As a parent, I often prepare my kids for potential setbacks, saying things before soccer tryouts like, there are so many kids that I’m sure lots of good players are going to get cut. Or telling them before play auditions that even getting a call back is something to be proud of.
That’s how I prepared my high schooler for her audition for this year’s school musical. Last year, she didn’t make it — as most freshman don’t. So, this year I prepared her for any potential disappointment.
“There’s so many talented kids, dear.”
“All you can do is give it your best.”
Along with a few;
“No matter what happens, we love you.”
I was surprised when she expressed frustration with my attitude on the matter. She liked that it was hard to make the musical and just wanted me to believe in her.
I’ve begun to realize, I’ve been so worried about preparing my kids for failure, that I’ve been undermining their confidence.
It seems a strange thing to admit in an age when most parents do a disservice by filling their kids with too much confidence, convincing them they’re the best at everything, when they’re just average. And sending them out into a world that is going to level them with reality in the years ahead.
That’s a mistake in itself.
Parents can make that one even worse by further protecting their kids from that eventual leveling by stacking the deck in their favor. That’s become clear recently, as we’ve seen wealthy parents across the country who have been so concerned about protecting their offspring from life’s disappointment that they’ve spent thousands of dollars and resorted to cheating so they can get into the college of their choice.
What those parents did was wrong.
But I understand the instinct. Believe me, I do.
That morning in November, I wanted to run out onto the ice — or skate, or something — and pick my son up and give him the biggest hug I could.
And, if I could’ve figured out a way, I probably would’ve made sure all the kids who tried out this year made the high school musical, just to spare them all, and most importantly my daughter, from the potential pain. But I didn’t.
I suffered as they struggled, and I worried as they worried.
In so doing, I’ve come to realize there is a balance to be had. Kids need confidence, for sure. But they also need to know the hard work it takes to get better at things, whether it’s hockey, or soccer, or singing, or school. And they need to know it’s going to take a lot of hard work on their part to reduce the number of disappointments in their future.
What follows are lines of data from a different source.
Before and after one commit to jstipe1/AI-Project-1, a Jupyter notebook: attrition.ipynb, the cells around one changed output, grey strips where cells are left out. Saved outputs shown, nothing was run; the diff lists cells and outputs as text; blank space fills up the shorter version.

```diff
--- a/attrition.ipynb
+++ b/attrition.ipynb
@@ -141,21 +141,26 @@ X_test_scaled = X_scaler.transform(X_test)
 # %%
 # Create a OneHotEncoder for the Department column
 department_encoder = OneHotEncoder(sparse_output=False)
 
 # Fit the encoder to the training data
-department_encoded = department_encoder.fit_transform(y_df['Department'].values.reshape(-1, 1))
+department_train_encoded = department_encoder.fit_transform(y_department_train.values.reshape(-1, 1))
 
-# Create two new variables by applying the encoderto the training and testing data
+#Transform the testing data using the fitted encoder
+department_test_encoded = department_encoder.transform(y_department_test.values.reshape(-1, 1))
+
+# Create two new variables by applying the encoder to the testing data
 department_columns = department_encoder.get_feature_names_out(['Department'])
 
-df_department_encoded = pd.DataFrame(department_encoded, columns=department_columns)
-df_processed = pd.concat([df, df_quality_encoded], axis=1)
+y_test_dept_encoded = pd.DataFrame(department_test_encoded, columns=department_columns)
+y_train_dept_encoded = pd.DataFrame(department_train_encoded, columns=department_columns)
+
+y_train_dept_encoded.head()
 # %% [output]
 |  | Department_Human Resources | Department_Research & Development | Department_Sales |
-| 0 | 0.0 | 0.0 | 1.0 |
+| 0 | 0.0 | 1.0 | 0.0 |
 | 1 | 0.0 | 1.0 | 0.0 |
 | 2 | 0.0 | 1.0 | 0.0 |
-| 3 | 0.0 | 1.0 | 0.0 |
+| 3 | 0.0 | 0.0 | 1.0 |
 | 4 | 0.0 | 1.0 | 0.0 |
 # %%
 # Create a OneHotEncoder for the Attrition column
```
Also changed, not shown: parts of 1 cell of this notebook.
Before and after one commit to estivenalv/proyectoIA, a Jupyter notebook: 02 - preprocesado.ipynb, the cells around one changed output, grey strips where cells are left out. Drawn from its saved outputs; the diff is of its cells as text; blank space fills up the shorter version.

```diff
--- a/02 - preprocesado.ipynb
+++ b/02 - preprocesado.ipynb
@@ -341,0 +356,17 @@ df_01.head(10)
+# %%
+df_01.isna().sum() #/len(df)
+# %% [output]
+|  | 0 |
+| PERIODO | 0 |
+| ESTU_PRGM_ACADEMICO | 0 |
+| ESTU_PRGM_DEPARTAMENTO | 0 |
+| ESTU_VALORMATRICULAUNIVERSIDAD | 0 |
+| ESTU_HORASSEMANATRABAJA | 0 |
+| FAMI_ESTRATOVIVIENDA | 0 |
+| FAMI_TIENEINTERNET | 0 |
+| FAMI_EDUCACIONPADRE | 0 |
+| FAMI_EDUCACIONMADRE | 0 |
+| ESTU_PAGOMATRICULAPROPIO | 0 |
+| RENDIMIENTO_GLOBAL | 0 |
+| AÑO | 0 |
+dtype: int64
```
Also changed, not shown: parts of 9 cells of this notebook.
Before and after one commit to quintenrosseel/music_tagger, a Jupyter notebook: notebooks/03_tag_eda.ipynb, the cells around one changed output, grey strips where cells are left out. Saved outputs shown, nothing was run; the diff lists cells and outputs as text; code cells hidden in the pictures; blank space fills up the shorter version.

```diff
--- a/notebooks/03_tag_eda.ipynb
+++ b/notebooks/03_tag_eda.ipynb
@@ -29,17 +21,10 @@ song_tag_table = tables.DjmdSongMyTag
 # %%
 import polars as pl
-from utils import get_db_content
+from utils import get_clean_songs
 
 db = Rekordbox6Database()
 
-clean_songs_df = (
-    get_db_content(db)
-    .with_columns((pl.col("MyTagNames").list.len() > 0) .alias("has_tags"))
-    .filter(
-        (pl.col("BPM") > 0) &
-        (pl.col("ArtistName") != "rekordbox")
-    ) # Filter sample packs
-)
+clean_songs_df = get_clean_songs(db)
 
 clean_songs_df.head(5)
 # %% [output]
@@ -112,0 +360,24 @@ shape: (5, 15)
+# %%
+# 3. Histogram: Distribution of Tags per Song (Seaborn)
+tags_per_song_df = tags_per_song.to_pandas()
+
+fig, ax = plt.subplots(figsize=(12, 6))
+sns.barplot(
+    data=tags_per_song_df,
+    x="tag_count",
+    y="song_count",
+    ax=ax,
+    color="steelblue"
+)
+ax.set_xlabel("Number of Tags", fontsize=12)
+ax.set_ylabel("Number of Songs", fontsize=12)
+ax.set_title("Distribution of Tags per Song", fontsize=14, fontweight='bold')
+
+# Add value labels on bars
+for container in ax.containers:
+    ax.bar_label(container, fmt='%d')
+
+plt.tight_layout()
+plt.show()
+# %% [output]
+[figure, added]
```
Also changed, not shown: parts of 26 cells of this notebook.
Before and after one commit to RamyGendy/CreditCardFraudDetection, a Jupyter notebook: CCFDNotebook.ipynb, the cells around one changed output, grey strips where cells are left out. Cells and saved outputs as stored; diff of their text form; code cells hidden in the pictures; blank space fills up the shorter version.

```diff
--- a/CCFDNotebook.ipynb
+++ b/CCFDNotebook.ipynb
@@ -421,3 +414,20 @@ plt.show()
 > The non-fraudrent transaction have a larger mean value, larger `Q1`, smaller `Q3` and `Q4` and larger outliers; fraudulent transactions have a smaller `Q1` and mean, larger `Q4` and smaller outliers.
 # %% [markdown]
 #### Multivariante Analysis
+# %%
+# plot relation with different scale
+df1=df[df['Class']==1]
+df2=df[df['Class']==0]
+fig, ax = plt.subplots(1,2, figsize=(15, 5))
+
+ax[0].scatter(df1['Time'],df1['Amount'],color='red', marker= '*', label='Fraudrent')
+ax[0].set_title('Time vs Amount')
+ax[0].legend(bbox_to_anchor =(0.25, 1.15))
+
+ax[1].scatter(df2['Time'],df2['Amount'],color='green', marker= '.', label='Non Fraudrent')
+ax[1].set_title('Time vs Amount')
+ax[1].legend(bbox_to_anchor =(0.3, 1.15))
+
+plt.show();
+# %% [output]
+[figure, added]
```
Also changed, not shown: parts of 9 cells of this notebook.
If I didn’t know this already, it became obvious watching my kids face their challenges.
In the months before the musical auditions, my daughter put in the hard work. She worked on her singing, and she spent hours in dance classes improving her skills and even learning a whole new dance style.
And, guess what. She made the musical. She even had a speaking role and was a part of a few big dance scenes, including the tap dance number. Who knew she could tap? I was so proud of her. To top it off, the show was amazing.
As for my son, after that first day of practice, the one where he fell countless times, he skated over to me waiting by the boards and exclaimed, “I love hockey!”
Then he looked at me, and said, “I got better. Didn’t I, dad?”
Now he’s been playing a few months, and he’s improved so much. He rarely falls, and he’s even been scoring goals.
I’m the first one to admit I don’t have this parenting thing figured out. But, I’ve certainly arrived at the conclusion that a bit of failure and disappointment doesn’t hurt kids all that much.
In the long run, it might even help.
Despite my instinct to protect them from even the smallest failures, I probably knew this all along.
After I got cut from that soccer team, I tried again. The next time, I made the team. Then I continued to play the sport through high school.
While I never forgot the pain of being cut that year, it made any success I had later that much better.
So, as hard as it is, let your kids fall down. And then watch them get back up.
You’ll both be better for it.